We’re cheese lovers so we started in Edam - many of the shops are generous with their samples and after trying most of then, we didn’t come away empty handed obviously, so no need to buy any cheese for a while when we get home! We then timed our stay in Alkmaar so we could see the Friday cheese market, dating back to the sixteenth century, you can watch the inspection and buying process followed by the carrying of the sold cheeses across the square to some carts which then transport them to the awaiting lorries. There is a special kind of jog that the carriers do in order to keep the cheese as still as possible on the trays, and despite the weight of carrying 8 cheeses (over 100kg in total) on each, the cheese carriers really seem to enjoy their jobs!
Some sunny days meant we could really enjoy the huge beaches west of Alkmaar (Bergen and Egmond), with their dunes, soft sand and great beach cafés.
Hoorn was another favourite with a pretty harbour and marina and we made some German friends Roland and Marianne 😀 who we met on the site next to the marina and shared beers and wine as you do!
From Hoorn we journeyed into the past for a day travelling to Medemblik by steamtram then on to Enkhuizen by steamer, seeing how freight, mail and people used to be transported.
At Enkhuizen we went to the Zuiderzee museum which sets out the culture and history of the region with 100 houses shops and workshops brought back to life. All so interesting and very well presented. Then we jumped back into the 21st century and got the double decker train back to Hoorn.
In Amsterdam, a visit to the house where Anne Frank and her family hid for 2 years during WW2 was top of our list, her courage and bravery and that of all those in hiding with her and those who tried to protect them, was so clearly evident in every room. A re-read of her diary will be on the reading list once home.
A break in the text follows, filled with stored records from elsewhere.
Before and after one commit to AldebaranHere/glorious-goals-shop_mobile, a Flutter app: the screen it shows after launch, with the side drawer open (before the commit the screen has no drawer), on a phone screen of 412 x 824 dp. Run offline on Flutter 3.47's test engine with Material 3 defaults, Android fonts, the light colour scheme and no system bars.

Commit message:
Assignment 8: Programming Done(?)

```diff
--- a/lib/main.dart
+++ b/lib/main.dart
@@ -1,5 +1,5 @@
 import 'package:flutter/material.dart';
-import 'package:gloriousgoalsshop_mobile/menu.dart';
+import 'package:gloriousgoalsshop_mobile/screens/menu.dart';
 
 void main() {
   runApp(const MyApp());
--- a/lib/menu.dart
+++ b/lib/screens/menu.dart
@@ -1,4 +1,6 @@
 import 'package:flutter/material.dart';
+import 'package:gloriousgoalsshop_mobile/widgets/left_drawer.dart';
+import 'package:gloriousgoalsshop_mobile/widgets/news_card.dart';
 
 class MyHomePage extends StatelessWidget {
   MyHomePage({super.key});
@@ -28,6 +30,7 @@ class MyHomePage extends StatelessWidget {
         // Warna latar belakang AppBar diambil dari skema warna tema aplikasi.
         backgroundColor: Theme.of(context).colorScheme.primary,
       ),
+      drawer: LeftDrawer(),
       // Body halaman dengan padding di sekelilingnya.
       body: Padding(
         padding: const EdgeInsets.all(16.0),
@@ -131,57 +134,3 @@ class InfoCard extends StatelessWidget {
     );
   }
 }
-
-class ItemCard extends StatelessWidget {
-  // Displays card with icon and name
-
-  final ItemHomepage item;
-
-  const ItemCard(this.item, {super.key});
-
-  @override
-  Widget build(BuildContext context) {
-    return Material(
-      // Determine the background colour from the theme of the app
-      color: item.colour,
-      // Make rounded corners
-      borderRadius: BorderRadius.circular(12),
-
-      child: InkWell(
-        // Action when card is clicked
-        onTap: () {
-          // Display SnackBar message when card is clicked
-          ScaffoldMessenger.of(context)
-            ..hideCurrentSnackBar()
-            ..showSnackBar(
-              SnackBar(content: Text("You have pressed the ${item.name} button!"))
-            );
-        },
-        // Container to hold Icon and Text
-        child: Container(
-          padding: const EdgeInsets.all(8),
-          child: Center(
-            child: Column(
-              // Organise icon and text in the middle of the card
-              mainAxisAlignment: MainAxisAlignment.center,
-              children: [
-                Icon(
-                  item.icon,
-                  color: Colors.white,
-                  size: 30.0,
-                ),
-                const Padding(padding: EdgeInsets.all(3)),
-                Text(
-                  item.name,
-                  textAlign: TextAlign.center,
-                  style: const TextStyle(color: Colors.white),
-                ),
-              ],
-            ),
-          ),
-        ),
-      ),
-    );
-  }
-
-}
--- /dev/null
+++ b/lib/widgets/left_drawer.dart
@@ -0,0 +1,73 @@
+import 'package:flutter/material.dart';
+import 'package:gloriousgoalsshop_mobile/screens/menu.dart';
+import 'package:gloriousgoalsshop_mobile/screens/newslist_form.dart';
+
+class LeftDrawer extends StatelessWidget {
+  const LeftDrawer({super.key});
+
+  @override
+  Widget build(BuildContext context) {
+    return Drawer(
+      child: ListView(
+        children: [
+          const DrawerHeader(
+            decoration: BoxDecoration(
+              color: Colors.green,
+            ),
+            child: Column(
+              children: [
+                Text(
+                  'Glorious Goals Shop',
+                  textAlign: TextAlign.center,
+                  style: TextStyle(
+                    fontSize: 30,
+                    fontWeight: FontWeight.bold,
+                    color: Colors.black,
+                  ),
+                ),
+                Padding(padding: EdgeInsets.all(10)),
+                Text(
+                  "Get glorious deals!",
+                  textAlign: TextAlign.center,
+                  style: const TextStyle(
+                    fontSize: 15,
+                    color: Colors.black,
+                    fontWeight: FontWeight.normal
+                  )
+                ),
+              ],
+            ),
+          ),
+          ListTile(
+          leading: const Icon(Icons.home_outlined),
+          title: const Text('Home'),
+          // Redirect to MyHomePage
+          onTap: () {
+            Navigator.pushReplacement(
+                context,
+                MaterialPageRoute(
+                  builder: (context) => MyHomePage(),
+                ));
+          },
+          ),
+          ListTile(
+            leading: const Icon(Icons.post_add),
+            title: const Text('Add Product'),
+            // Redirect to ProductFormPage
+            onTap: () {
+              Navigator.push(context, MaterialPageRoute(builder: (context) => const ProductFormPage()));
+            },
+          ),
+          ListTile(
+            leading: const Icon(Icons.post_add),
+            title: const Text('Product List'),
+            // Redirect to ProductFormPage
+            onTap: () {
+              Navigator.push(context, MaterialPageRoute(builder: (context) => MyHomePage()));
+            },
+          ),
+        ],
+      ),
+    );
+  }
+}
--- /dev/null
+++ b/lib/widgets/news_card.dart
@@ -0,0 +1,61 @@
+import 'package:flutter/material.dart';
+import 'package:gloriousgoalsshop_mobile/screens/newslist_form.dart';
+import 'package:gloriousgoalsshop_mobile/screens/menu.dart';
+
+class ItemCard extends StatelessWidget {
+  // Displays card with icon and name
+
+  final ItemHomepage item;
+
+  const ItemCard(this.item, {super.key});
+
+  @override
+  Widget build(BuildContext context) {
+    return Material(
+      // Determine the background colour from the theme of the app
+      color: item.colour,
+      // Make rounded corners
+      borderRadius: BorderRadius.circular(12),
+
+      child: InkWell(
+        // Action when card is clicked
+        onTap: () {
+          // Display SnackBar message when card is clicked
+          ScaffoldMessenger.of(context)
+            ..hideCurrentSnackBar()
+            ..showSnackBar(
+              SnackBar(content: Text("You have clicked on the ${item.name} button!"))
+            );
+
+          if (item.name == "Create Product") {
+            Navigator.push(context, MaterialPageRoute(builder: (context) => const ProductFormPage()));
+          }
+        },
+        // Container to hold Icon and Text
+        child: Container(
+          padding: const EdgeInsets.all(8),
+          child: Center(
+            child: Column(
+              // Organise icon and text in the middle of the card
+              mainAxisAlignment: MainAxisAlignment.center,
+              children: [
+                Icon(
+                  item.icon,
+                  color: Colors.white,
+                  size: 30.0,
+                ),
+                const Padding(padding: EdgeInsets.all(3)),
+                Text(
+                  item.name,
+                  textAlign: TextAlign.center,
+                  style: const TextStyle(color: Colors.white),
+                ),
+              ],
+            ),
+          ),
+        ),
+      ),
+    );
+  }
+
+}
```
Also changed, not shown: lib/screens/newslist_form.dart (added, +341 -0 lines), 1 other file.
On a very different theme, a walking tour of the red light district gave us an interesting insight into the Netherlands open attitude to prostitution and drugs.
On our way to the Hook of Holland for our ferry back to England, we spent our last couple of nights in Kinderdijk. If you like windmills this is the place to come to! The nineteen mills on the surrounding canals are a UNESCO world heritage site. They were built to keep the region safe from floods and you can see how
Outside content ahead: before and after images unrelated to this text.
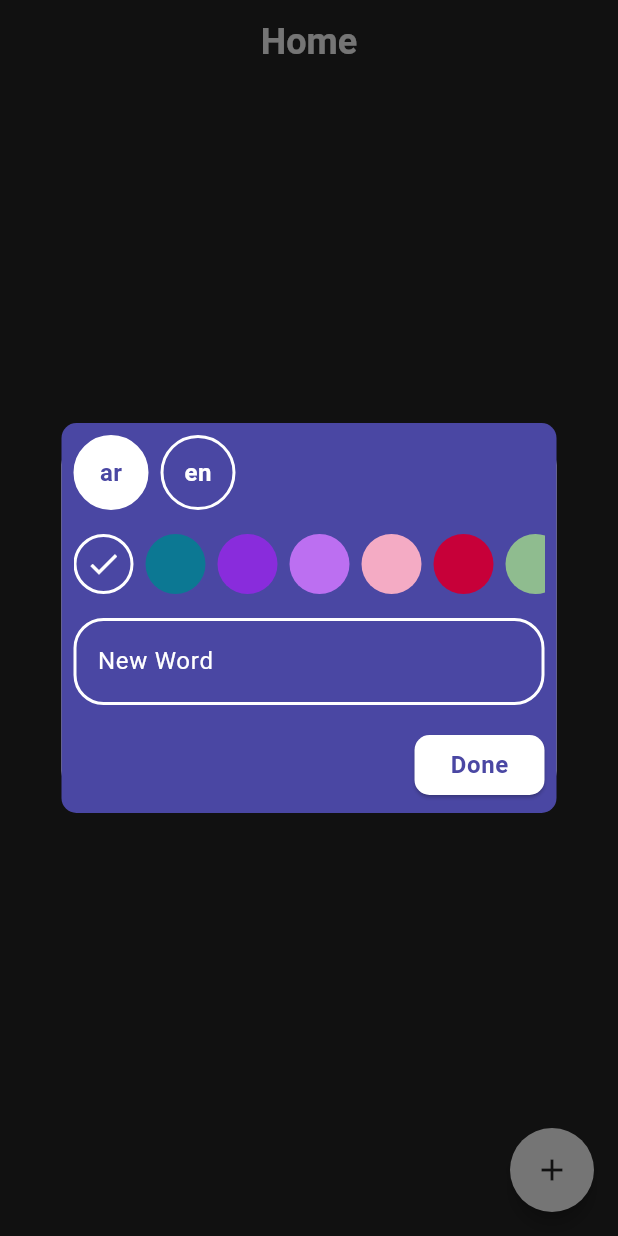
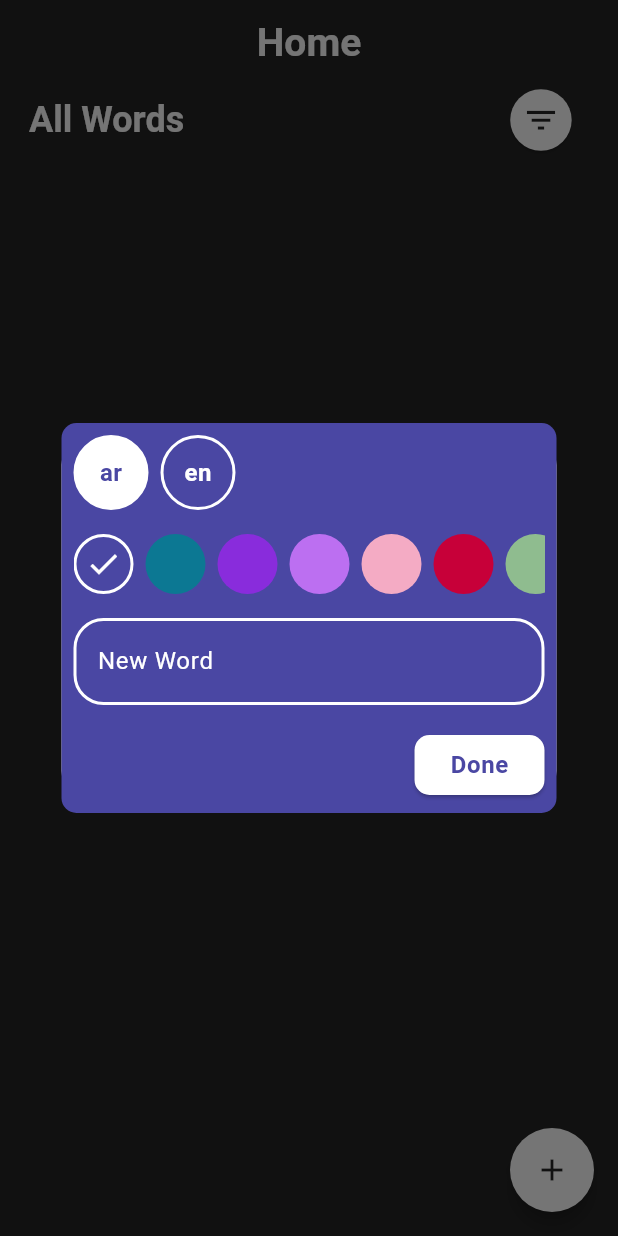
Before and after one commit to Mohamed-Elsefy/my_dictionary, a Flutter app: the screen it shows after launch, after a tap on the "add" icon, on a phone screen of 412 x 824 dp. Run offline on Flutter 3.47's test engine with Material 3 defaults, Android fonts, the phone set to English and light mode, and no system bars; our stand-ins replace flutter_bloc, hive, hive_flutter; accounts and stored records are empty.

Commit message:
UI filter dialog

```diff
--- a/lib/core/constants/app_size.dart
+++ b/lib/core/constants/app_size.dart
@@ -1,4 +1,5 @@
 abstract class AppSize {
+  static const double s_25 = 25;
   static const double s_40 = 40;
   static const double s_50 = 50;
   static const double s_330 = 330;
--- a/lib/core/constants/app_spacing.dart
+++ b/lib/core/constants/app_spacing.dart
@@ -3,6 +3,8 @@ import 'package:flutter/material.dart';
 abstract class AppSpacing {
   // padding
   static const double p_8 = 8;
+  static const double p_14 = 14;
+  static const double p_20 = 20;
 
   // Vertical spacing
   static const SizedBox v_8 = SizedBox(height: 8);
--- a/lib/core/constants/app_strings.dart
+++ b/lib/core/constants/app_strings.dart
@@ -1,8 +1,21 @@
 abstract class AppStrings {
   static const String ar = 'ar',
       en = 'en',
+      all = 'All',
+      arabic = 'Arabic',
+      english = 'English',
+      language = 'Language',
+      sortedBy = 'Sorted By',
+      sortingType = 'Sorting Type',
       newWord = 'New Word',
       done = 'Done',
+      allWords = "All Words",
+      englishOnly = "English Only",
+      arabicOnly = "Arabic Only",
+      time = 'time',
+      wordLength = 'Word Length',
+      ascending = 'Ascending',
+      descending = 'Descending',
       thisFieldHasNotEmpty = 'this field has not be empty',
       isNotRightChar = 'is not right character',
       isNotEnglishChar = 'is not right English character',
--- a/lib/core/themes/app_theme.dart
+++ b/lib/core/themes/app_theme.dart
@@ -8,7 +8,7 @@ ThemeData appTheme() {
       backgroundColor: AppColors.black,
       foregroundColor: AppColors.white,
       centerTitle: true,
-      titleTextStyle: TextStyle(fontWeight: FontWeight.bold, fontSize: 24),
+      titleTextStyle: TextStyle(fontWeight: FontWeight.bold, fontSize: 26),
     ),
     textTheme: const TextTheme(
       bodySmall: TextStyle(
@@ -21,6 +21,17 @@ ThemeData appTheme() {
         fontSize: 18,
         fontWeight: FontWeight.w800,
       ),
+
+      titleMedium: TextStyle(
+        color: AppColors.white,
+        fontSize: 20,
+        fontWeight: FontWeight.bold,
+      ),
+      titleLarge: TextStyle(
+        color: AppColors.white,
+        fontSize: 24,
+        fontWeight: FontWeight.bold,
+      ),
     ),
   );
 }
--- /dev/null
+++ b/lib/core/utils/extentions.dart
@@ -0,0 +1,15 @@
+import 'package:my_dictionary/controllers/read_data_cubit/read_data_cubit.dart';
+import 'package:my_dictionary/core/constants/app_strings.dart';
+
+extension LanguageFilterText on LanguageFilter {
+  String get filterLabel {
+    switch (this) {
+      case LanguageFilter.arabicOnly:
+        return AppStrings.arabicOnly;
+      case LanguageFilter.englishOnly:
+        return AppStrings.englishOnly;
+      case LanguageFilter.allWords:
+        return AppStrings.allWords;
+    }
+  }
+}
--- a/lib/core/utils/safe_padding.dart
+++ b/lib/core/utils/safe_padding.dart
@@ -1,26 +1,21 @@
 import 'package:flutter/material.dart';
 
 abstract class SafePadding {
-  static double topPadding(BuildContext context) =>
+  static double topP(BuildContext context) =>
       MediaQuery.of(context).padding.top;
 
-  static double bottomPadding(BuildContext context) =>
+  static double bottomP(BuildContext context) =>
       MediaQuery.of(context).padding.bottom;
 
-  static double leftPadding(BuildContext context) =>
+  static double leftP(BuildContext context) =>
       MediaQuery.of(context).padding.left;
 
-  static double rightPadding(BuildContext context) =>
+  static double rightP(BuildContext context) =>
       MediaQuery.of(context).padding.right;
 
-  static EdgeInsets allPadding(BuildContext context) =>
-      MediaQuery.of(context).padding;
+  static double horizP(BuildContext context, {double factor = 0.047}) =>
+      MediaQuery.sizeOf(context).width * factor;
 
-  static double horizontalPadding(
-    BuildContext context, {
-    double factor = 0.06,
-  }) => MediaQuery.sizeOf(context).width * factor;
-
-  static double verticalPadding(BuildContext context, {double factor = 0.04}) =>
+  static double vertP(BuildContext context, {double factor = 0.04}) =>
       MediaQuery.sizeOf(context).height * factor;
 }
--- a/lib/view/screens/home_screen.dart
+++ b/lib/view/screens/home_screen.dart
@@ -1,6 +1,8 @@
 import 'package:flutter/material.dart';
 import 'package:my_dictionary/core/constants/app_colors.dart';
+import 'package:my_dictionary/core/utils/safe_padding.dart';
 import 'package:my_dictionary/view/widgets/add_word_dialog.dart';
+import 'package:my_dictionary/view/widgets/custom_header.dart';
 
 class HomeScreen extends StatelessWidget {
   const HomeScreen({super.key});
@@ -10,7 +12,10 @@ class HomeScreen extends StatelessWidget {
     return Scaffold(
       floatingActionButton: _getFloatingActionButton(context),
       appBar: AppBar(title: const Text('Home')),
-      body: const Column(children: []),
+      body: Padding(
+        padding: EdgeInsets.symmetric(horizontal: SafePadding.horizP(context)),
+        child: const Column(children: [CustomHeader()]),
+      ),
     );
   }
 
--- a/lib/view/widgets/arabic_or_english_widget.dart
+++ b/lib/view/widgets/arabic_or_english_widget.dart
@@ -28,7 +28,7 @@ class ArabicOrEnglishWidget extends StatelessWidget {
   }
 
   InkWell _getContainerDesign(BuildContext context, bool isArabic) {
-    final writeCubit = context.watch<WriteDataCubit>();
+    final writeCubit = context.read<WriteDataCubit>();
 
     return InkWell(
       onTap: () => writeCubit.updateIsArabic(isArabic),
--- a/lib/view/widgets/colors_widget.dart
+++ b/lib/view/widgets/colors_widget.dart
@@ -36,7 +36,7 @@ class ColorsWidget extends StatelessWidget {
   }
 
   Widget _getItemDesign(int index, BuildContext context) {
-    final writeCubit = context.watch<WriteDataCubit>();
+    final writeCubit = context.read<WriteDataCubit>();
 
     return InkWell(
       onTap: () => writeCubit.updateColorCode(_colorCodes[index]),
--- /dev/null
+++ b/lib/view/widgets/custom_header.dart
@@ -0,0 +1,52 @@
+import 'package:flutter/material.dart';
+import 'package:flutter_bloc/flutter_bloc.dart';
+import 'package:my_dictionary/controllers/read_data_cubit/read_data_cubit.dart';
+import 'package:my_dictionary/controllers/read_data_cubit/read_data_state.dart';
+import 'package:my_dictionary/core/constants/app_colors.dart';
+import 'package:my_dictionary/core/constants/app_size.dart';
+import 'package:my_dictionary/core/constants/app_spacing.dart';
+import 'package:my_dictionary/core/utils/extentions.dart';
+import 'package:my_dictionary/view/widgets/filter_dialog.dart';
+
+class CustomHeader extends StatelessWidget {
+  const CustomHeader({super.key});
+
+  @override
+  Widget build(BuildContext context) {
+    final readCubit = context.read<ReadDataCubit>();
+
+    return BlocBuilder<ReadDataCubit, ReadDataState>(
+      builder: (context, state) {
+        return Row(
+          mainAxisAlignment: MainAxisAlignment.spaceBetween,
+          children: [
+
+            // title
+            Text(
+              readCubit.languageFilter.filterLabel,
+              style: Theme.of(context).textTheme.titleLarge,
+            ),
+
+            // filter button
+            ElevatedButton(
+              onPressed: () => showDialog(
+                context: context,
+                builder: (context) => const FilterDialog(),
+              ),
+              style: ElevatedButton.styleFrom(
+                padding: const EdgeInsets.all(AppSpacing.p_8),
+                shape: const CircleBorder(),
+                backgroundColor: AppColors.white,
+              ),
+              child: const Icon(
+                Icons.filter_list,
+                color: AppColors.black,
+                size: AppSize.s_25,
+              ),
+            ),
+          ],
+        );
+      },
+    );
+  }
+}
```
Also changed, not shown: lib/controllers/read_data_cubit/read_data_cubit.dart (+12 -5 lines), lib/view/widgets/filter_dialog.dart (added, +161 -0 lines).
clever the Dutch are in managing all the water around them.
The cycling culture in the Netherlands is amazing. We had such fun on our bikes. There were excellent cycle paths everywhere we wanted to go and less vehicle traffic as so many Dutch seem to use their bikes for short journeys and even very young children and babies are ferried around by bike. We did find it strange though that only serious racing cyclists wear cycle helmets and as we are obviously not in that category we really stood out as tourists in ours!
... oh, and the goats in the Netherlands think they are humans!
So we’ve loved the Netherlands, just like we loved Germany and France before, they are all beautiful and interesting in different ways. But now it‘s time to return to the UK and go back to work. So the next post on the blog will be an overall summary of the highs, lows and statistics of our six month travels!